------ SUPPLIED MATERIAL ------

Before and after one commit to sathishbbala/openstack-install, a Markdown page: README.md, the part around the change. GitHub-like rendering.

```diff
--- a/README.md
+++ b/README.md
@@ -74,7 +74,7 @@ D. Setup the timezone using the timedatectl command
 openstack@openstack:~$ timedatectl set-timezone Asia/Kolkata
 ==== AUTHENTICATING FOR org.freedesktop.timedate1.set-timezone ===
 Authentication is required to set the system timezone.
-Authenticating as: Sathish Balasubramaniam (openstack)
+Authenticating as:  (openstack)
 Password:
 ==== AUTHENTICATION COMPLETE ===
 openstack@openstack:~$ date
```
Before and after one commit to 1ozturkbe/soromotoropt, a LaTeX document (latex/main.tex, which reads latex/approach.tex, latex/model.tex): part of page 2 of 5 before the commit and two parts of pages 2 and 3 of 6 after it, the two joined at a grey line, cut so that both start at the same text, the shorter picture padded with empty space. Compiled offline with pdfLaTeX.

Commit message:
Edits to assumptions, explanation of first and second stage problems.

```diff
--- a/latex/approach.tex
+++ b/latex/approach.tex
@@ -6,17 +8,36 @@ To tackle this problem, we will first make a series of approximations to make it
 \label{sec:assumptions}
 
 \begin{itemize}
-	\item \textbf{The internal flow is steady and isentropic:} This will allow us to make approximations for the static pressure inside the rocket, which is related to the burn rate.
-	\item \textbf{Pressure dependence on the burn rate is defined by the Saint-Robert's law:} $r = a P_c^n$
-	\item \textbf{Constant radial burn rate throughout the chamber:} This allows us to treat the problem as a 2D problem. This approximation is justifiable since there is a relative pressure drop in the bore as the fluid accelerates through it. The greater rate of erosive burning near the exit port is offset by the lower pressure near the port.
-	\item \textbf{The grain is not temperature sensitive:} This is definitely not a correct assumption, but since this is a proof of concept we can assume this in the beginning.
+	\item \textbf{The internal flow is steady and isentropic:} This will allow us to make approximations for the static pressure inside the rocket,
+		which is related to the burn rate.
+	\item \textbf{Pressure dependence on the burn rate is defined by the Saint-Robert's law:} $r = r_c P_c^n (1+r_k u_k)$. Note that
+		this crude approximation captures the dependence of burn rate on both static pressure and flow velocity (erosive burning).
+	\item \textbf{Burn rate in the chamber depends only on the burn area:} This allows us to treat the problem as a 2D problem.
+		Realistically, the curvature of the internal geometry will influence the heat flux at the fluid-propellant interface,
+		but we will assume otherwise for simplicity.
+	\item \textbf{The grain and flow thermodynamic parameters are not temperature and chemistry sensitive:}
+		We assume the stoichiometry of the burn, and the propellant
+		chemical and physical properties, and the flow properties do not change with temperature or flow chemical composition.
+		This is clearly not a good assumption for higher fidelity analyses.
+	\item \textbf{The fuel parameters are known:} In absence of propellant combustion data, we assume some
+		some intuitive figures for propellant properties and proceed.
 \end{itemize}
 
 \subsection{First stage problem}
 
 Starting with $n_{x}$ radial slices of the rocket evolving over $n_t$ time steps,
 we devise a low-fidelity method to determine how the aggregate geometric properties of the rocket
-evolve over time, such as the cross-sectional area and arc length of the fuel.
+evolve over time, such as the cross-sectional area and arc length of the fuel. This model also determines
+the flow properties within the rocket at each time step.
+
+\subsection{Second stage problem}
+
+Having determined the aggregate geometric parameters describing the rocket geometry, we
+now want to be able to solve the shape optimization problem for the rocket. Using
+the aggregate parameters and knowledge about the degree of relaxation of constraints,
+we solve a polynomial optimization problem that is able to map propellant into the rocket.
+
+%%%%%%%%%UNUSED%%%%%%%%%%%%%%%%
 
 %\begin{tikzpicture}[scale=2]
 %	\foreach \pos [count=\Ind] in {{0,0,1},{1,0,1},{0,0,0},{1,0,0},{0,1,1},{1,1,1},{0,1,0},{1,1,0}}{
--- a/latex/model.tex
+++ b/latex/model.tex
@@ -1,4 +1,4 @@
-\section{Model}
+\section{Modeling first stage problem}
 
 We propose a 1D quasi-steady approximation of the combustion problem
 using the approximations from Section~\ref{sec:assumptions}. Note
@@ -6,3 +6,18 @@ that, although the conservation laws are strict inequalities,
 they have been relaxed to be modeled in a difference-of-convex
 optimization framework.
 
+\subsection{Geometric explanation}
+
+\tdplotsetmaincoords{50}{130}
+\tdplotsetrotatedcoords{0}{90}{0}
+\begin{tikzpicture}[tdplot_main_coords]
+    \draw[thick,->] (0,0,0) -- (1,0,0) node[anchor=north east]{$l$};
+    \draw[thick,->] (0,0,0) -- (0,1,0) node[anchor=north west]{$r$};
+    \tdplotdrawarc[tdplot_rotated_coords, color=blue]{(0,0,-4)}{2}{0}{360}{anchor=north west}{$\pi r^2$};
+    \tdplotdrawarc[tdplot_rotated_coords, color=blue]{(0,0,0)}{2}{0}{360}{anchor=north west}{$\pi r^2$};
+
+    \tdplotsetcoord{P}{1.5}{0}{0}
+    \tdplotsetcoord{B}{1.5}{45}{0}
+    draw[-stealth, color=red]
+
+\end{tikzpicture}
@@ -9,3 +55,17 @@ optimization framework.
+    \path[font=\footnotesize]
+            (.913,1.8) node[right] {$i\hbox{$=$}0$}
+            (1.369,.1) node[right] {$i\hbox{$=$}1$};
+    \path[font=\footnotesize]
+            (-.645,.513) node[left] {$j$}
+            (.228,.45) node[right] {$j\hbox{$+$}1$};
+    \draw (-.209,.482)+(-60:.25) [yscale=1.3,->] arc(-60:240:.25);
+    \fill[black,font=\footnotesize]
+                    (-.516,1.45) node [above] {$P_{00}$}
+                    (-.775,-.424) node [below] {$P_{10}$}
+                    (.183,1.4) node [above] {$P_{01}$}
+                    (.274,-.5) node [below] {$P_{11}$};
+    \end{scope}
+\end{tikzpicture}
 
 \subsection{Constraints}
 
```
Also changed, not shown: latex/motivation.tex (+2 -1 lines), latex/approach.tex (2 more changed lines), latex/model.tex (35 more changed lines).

------

## EXERCISE
Copy out each line of the data in which the word "latex" appears.

## REPLY TO THE EXERCISE
Before and after one commit to 1ozturkbe/soromotoropt, a LaTeX document (latex/main.tex, which reads latex/approach.tex, latex/model.tex): part of page 2 of 5 before the commit and two parts of pages 2 and 3 of 6 after it, the two joined at a grey line, cut so that both start at the same text, the shorter picture padded with empty space. Compiled offline with pdfLaTeX.
--- a/latex/approach.tex
+++ b/latex/approach.tex
--- a/latex/model.tex
+++ b/latex/model.tex
Also changed, not shown: latex/motivation.tex (+2 -1 lines), latex/approach.tex (2 more changed lines), latex/model.tex (35 more changed lines).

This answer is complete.